Representations of the Northern Ireland 'Troubles' within the British media, 1973-1997
Item statusRestricted Access
Embargo end date26/06/2021
Doughty, Roseanna Jane

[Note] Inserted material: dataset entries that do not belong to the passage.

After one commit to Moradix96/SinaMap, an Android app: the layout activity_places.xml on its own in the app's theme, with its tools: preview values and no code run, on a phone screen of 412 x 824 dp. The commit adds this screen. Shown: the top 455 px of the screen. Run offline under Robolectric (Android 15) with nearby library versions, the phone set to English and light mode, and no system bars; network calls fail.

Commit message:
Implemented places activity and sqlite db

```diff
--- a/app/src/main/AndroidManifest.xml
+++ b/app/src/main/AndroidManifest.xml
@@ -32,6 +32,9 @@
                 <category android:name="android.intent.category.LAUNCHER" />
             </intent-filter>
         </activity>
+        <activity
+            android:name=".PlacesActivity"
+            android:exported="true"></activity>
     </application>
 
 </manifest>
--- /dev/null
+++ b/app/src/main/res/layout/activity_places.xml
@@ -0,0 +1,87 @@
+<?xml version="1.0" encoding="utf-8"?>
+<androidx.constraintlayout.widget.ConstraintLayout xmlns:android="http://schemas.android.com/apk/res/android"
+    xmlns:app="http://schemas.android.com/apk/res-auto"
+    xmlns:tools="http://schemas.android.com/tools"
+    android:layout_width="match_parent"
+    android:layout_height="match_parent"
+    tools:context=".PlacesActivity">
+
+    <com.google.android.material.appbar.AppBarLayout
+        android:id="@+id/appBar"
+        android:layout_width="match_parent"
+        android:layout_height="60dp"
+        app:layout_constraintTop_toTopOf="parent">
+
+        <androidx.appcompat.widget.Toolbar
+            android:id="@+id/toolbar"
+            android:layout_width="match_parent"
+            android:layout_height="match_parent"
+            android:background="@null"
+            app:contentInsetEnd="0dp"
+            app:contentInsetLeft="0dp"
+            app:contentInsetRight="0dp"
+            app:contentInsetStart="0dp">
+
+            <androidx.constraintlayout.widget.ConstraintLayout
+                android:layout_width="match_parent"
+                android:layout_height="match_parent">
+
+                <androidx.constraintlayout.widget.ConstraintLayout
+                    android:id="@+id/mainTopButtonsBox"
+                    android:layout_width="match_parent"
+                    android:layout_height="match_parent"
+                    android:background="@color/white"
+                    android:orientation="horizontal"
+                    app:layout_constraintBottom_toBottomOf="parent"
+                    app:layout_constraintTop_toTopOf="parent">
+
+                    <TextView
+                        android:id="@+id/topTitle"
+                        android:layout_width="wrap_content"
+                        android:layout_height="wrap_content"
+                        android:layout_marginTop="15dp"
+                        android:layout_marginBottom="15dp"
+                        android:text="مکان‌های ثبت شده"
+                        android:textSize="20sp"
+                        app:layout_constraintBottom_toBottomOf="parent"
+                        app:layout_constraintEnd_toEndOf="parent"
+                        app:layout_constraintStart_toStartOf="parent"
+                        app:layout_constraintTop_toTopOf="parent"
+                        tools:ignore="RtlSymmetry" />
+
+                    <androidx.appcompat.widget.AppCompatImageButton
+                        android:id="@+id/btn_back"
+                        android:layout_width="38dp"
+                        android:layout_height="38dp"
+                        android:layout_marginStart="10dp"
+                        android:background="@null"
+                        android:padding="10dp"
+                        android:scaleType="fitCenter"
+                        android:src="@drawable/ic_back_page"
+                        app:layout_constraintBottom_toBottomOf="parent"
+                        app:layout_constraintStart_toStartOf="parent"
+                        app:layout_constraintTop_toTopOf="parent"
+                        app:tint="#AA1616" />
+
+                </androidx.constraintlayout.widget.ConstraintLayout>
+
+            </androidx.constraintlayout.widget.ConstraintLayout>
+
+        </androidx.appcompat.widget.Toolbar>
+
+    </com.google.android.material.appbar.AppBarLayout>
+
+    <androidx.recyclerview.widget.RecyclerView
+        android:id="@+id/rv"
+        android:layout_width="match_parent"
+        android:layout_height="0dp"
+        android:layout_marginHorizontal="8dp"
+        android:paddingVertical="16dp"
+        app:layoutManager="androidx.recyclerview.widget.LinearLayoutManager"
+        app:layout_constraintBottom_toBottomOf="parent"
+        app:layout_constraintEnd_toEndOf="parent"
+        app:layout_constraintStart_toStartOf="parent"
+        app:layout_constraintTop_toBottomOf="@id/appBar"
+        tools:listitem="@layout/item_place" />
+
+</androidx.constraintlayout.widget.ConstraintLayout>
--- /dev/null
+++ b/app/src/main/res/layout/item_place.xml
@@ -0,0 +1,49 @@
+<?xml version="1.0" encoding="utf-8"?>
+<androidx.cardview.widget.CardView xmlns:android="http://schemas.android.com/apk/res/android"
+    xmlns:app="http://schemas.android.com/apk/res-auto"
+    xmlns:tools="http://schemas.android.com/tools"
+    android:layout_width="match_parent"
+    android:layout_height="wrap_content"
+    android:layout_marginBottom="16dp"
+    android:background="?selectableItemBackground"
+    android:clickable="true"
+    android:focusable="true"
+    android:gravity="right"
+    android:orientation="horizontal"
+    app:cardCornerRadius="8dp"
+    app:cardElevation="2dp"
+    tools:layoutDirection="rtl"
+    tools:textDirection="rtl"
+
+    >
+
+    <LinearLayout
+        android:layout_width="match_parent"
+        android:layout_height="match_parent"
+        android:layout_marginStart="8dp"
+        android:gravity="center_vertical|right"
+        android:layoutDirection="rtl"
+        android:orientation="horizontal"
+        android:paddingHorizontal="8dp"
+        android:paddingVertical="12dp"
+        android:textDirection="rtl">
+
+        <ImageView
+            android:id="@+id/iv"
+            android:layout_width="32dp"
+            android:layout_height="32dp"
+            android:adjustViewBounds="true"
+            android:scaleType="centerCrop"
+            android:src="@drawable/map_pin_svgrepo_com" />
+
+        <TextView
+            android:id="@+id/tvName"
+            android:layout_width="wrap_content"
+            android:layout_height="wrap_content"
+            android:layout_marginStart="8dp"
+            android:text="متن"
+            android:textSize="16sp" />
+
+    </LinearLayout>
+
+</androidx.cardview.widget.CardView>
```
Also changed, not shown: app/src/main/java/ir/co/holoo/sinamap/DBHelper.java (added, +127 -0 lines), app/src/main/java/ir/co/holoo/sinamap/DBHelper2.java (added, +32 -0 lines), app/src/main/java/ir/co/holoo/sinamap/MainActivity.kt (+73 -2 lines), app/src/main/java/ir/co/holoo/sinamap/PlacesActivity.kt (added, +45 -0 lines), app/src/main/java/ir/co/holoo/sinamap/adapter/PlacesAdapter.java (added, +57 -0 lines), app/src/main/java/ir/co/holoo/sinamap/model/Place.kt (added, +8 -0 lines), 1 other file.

This thesis investigates British media representations of the conflict in Northern Ireland between 1973 and 1997, and how these affected the lived experiences of the Irish in Britain over this period. The ‘Troubles’ dominated headlines from the outbreak of communal violence in 1968. As the main source of information on Northern Ireland for most British people, the press and broadcast media were central to how the conflict was reported on and understood in Britain. The British press and broadcast media offered multifaceted and detailed coverage of the conflict in Northern Ireland, contrary to the assumptions made by various scholars, and the belief of many Irish people living in Britain at the time. The prevailing view amongst the Irish in Britain was that the media merely regurgitated the official line, producing one-dimensional coverage of Northern Ireland. Irish political and community activists in Britain from the 1980s campaigned against the media’s allegedly oversimplified and biased reporting, which they believed played a significant role in the discrimination and harassment experienced by the Irish, especially as a result of the IRA bombing campaign in English cities. These activists were correct in maintaining that the media contributed to the hostile environment experienced by many Irish people living in Britain throughout the ‘Troubles’. Nevertheless, this does not mean that the press and broadcasting bodies failed to engage with the complexities of the conflict in Northern Ireland or indeed provide a critical view of the role of the British state. This thesis presents the findings of an in-depth analysis of a broad and representative range of newspapers and television current affairs programmes. Far from simply parroting the official line, the media resisted efforts by the state to dictate how the ‘Troubles’ were reported. The media provided far more nuanced, independent-minded and analytical coverage of the conflict than has been acknowledged.